Making Sense of Beauty / The Beauty Project

Country: USA

City: Oxford

Abstr. due: 05.06.2015

Dates: 11.09.15 — 13.09.15

Area Of Sciences: Psychology; Sociology;

Organizing comittee e-mail:

Organizers: Inter-Disciplinary.Net


We see beauty; we experience beauty; we think beautiful words, beautiful  thoughts. It raises us up, comforts, inspires, thrills, takes us out of ourselves to the sublime and the sacred; it also challenges, disturbs, discomforts and brings us to the most unlikely and unexpected places of death and destruction. Some find no beauty in life, or claim they are unable to see the beautiful any more. It is many things to many people. But it is never neutral or detached and you cannot ‘take it or leave it'; without fail, it elicits a response.

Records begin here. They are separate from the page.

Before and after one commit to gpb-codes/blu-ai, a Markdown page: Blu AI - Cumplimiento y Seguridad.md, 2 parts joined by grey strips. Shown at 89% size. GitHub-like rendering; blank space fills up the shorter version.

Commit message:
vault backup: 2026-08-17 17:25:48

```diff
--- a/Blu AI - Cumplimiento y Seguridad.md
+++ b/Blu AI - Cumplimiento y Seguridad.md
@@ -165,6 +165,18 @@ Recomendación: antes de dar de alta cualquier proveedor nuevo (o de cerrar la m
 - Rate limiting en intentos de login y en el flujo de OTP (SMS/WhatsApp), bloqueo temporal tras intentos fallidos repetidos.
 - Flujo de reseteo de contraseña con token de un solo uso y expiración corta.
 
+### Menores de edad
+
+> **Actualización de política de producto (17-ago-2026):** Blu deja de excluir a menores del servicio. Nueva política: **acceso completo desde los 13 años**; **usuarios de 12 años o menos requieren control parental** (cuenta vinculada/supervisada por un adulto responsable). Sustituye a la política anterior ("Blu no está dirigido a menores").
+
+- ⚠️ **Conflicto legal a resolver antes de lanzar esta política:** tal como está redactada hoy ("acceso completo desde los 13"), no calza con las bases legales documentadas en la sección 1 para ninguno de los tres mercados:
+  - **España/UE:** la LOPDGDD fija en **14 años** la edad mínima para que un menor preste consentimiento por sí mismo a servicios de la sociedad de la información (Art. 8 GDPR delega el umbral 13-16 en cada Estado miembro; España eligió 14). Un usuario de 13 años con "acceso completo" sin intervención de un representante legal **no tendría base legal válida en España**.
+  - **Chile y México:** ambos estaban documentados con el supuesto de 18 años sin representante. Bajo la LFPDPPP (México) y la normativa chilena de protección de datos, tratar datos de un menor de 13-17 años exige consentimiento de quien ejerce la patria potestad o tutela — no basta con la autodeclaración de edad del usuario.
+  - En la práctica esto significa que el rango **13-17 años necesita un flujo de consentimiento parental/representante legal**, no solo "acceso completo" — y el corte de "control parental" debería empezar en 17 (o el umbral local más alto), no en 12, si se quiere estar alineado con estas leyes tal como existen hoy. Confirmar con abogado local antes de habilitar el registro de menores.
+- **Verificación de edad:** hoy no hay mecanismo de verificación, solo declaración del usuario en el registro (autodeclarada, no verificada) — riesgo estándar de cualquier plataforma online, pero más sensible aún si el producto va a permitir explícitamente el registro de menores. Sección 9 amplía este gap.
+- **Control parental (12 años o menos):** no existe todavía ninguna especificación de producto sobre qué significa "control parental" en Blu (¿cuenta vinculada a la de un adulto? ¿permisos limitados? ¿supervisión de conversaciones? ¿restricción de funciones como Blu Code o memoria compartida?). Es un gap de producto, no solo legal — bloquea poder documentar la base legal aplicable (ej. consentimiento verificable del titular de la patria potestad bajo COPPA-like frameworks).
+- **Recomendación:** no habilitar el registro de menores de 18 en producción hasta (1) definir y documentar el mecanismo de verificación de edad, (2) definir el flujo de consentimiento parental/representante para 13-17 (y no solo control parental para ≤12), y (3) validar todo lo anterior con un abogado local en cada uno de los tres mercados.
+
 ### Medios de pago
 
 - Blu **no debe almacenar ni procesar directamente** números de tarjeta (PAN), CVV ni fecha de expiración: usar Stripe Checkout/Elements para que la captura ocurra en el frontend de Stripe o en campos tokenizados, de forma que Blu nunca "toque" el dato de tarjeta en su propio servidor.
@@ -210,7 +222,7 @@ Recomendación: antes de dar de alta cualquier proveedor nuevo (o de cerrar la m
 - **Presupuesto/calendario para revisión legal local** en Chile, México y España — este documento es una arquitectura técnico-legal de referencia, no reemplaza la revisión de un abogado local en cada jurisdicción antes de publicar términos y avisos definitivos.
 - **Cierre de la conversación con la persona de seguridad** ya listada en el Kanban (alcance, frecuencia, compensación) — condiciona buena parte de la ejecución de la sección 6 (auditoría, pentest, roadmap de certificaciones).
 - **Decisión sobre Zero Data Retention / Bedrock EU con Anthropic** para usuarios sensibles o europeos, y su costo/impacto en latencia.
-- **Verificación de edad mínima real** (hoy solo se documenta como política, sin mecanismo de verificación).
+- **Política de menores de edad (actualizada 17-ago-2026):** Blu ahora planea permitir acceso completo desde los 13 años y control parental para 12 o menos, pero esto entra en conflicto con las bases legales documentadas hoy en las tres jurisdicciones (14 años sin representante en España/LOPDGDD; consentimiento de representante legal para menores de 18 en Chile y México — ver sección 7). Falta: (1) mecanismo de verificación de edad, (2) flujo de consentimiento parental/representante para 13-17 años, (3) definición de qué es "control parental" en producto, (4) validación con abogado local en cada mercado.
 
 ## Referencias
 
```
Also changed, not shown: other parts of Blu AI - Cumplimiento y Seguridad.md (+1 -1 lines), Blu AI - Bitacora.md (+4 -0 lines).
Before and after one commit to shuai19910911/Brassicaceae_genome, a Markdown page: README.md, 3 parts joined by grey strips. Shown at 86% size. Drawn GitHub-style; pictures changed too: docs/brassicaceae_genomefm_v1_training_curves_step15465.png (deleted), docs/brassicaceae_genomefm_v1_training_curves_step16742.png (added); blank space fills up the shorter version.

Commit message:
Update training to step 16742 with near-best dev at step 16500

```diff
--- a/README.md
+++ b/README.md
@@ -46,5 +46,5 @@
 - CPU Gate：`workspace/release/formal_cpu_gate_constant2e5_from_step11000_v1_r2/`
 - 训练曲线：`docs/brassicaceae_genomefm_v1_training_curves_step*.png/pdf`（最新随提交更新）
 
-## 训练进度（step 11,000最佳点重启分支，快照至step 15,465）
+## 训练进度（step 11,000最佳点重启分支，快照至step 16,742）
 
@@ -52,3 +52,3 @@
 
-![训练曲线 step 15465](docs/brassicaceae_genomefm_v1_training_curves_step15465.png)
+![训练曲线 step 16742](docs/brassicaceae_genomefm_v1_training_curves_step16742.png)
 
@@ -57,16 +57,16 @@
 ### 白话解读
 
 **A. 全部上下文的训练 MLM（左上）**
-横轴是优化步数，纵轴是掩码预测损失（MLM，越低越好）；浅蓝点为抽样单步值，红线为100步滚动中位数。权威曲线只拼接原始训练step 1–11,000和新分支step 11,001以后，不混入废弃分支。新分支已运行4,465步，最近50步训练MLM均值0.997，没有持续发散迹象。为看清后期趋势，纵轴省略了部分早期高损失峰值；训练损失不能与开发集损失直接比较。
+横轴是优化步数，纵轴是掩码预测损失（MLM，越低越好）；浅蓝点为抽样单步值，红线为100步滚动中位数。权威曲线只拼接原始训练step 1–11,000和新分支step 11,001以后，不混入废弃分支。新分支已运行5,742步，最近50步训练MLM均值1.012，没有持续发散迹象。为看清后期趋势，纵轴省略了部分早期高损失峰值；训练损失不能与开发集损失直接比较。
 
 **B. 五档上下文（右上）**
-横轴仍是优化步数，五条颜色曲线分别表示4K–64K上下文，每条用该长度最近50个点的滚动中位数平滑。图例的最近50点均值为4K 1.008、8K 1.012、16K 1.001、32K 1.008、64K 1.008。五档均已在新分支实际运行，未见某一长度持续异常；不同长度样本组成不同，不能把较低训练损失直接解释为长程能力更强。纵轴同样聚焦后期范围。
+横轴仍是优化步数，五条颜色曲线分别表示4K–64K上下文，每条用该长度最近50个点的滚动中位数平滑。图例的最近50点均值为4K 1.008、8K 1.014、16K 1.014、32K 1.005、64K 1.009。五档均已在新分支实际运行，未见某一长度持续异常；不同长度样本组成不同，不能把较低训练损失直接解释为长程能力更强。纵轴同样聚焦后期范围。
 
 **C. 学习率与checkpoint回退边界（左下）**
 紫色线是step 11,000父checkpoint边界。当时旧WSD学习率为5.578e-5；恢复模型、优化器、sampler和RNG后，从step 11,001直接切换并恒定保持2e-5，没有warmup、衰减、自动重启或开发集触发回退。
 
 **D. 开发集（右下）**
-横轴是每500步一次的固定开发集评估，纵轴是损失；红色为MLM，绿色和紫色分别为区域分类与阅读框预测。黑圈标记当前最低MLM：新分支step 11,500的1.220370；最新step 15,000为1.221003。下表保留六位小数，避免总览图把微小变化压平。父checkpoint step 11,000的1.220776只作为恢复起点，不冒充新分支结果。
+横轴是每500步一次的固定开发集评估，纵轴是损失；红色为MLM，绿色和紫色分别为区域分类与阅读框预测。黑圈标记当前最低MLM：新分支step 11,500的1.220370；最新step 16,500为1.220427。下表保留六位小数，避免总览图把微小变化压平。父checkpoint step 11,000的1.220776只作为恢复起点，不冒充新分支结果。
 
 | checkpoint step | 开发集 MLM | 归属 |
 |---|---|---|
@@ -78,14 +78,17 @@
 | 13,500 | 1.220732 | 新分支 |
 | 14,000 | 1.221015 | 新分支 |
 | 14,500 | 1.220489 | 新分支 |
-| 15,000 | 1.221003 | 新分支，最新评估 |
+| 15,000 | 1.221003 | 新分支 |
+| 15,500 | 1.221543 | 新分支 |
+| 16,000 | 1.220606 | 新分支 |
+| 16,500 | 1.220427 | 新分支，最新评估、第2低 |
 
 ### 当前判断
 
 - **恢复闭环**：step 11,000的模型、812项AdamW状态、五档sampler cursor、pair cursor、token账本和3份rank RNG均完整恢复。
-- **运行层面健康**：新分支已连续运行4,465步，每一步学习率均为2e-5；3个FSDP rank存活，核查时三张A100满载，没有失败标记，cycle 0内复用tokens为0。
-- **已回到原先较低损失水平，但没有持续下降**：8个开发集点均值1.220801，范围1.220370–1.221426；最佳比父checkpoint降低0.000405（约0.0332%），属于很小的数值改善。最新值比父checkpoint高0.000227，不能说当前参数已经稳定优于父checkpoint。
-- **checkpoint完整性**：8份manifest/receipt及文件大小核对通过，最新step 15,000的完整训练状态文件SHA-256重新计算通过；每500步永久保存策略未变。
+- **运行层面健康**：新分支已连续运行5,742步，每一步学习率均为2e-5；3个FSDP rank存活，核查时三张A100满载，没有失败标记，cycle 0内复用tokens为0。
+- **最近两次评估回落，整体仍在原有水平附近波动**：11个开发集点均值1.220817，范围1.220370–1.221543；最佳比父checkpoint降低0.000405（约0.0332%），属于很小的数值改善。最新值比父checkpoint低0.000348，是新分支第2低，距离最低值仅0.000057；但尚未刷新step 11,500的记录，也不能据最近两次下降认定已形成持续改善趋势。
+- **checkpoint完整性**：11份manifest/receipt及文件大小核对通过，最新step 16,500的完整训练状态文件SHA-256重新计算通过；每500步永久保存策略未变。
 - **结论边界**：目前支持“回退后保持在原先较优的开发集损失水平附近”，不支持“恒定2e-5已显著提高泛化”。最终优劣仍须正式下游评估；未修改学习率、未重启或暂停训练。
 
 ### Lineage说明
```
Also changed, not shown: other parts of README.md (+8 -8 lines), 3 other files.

What is beauty? The flickering shafts of light playing through the leaves of a tree, the nuanced strokes of an artist’s painting, nature’s rich abundance of animals, the interplay of light and shadow on a human face, the angles and curves of a building, the structure of a snow flake or (diseased) molecular cell, the simplicity of a mathematical formula, the manner of a death: all have been labelled beautiful. What is it – if anything – they share in common that allows us to call them beautiful?

Is the word itself a problem? Are ‘beauty’ and ‘the beautiful’ the same thing? Or are we dealing with something which is literally in the eyes of a billion beholders, eliciting a billion reactions and consequently a billion unique definitions?

Does it matter? Is preoccupation with beauty a distraction from other considerations, such as functionality, utility or practicality? Is beauty merely one of life’s luxuries, or is it directly related – in both positive and negative ways – to health, happiness, well-being, sense of self and other essentials for survival? How does beauty inform the way we cultivate personal relationships and experience love and romance? How does it shape our values and our perceptions of the broad spectrum of human creativity? What is at stake when we talk about art, literature, film or music in terms of beauty?

The Making Sense of Beauty conference seeks to explore these questions in an inclusive environment that welcomes participants from all disciplines, professions and vocations. As we come together to engage in a rich interdisciplinary conversation we will wrestle with issues that cross the boundaries of the intellectual, the emotional and the personal. The conference organiser’s therefore welcome the submission of proposals for presentations that deal with any aspect of beauty, such as:

1. Experiences and Representations of Beauty:
– Beauty and the everyday
– Beauty and social stratification: gender, sexuality, class, race, ethnicity, age, etc.
– Beauty specialists
– Beauty disciples
– Pursuit of beauty
– Appropriations of beauty
– Expressions of beauty
– Appearance of beauty
– Making beauty
– Documenting beauty
– Emotion and beauty
– Beauty and seduction
– Representing beauty in art, literature and popular culture
– Visualising beauty

2. Beauty and Nature:
– Beauty and the natural world
– Beauty and the Sublime
– Beauty and desire
– Science and mathematics of beauty
– Medical aspects of beauty
– Beauty and power
– Symbolic beauty
– Symmetry and beauty

3. Beauty as Commodity:
Beauty and consumer culture
– Beauty and cultural capital
– Beauty professions and trades
– Beauty cities
– Beauty marketing and forecasting
– Professional beauties (models, actors, celebrities, beauty pageants etc.)
– Fashion and beauty
– Glamour and beauty
– Constructs of beauty

4. Beauty in Flux:
Beauty and transgression
– Beauty and ugliness
– Beauty and aging
– Defiling the beautiful
– Destroying the beautiful
– Beauty and death
– Beauty and decay, horror, the grotesque
– Beauty subcultures – Enhancing the body beautiful: cosmetics, tattoos, piercings, surgical interventions, and other forms of body modification
– The body in flux
– Future bodies
– Beauty across cultures
– Historical perspectives on beauty
– Are we haunted by our past  beauty/reflecting on the past ?

5. Using Beauty:
Beauty and mental health
– Beauty and clinical/rehabilitative/restorative practices
– Beauty and engineering, urban planning and development
– Beauty as vehicle for social/political/cultural critique
– Beauty and education/learning
– Beauty and public policy: legislation that preserves/neglects beautiful things

Subsequently, as well as more traditional forms of presentation, we encourage submission of proposals for short workshops, practitioner-based activities, best practice showcases, how-to sessions, live demonstrations, performances, and pre-formed panels. We particularly welcome short film screenings; photographic essays; installations; interactive talks and alternative presentation styles that encourage engagement.

Conference Web-Site: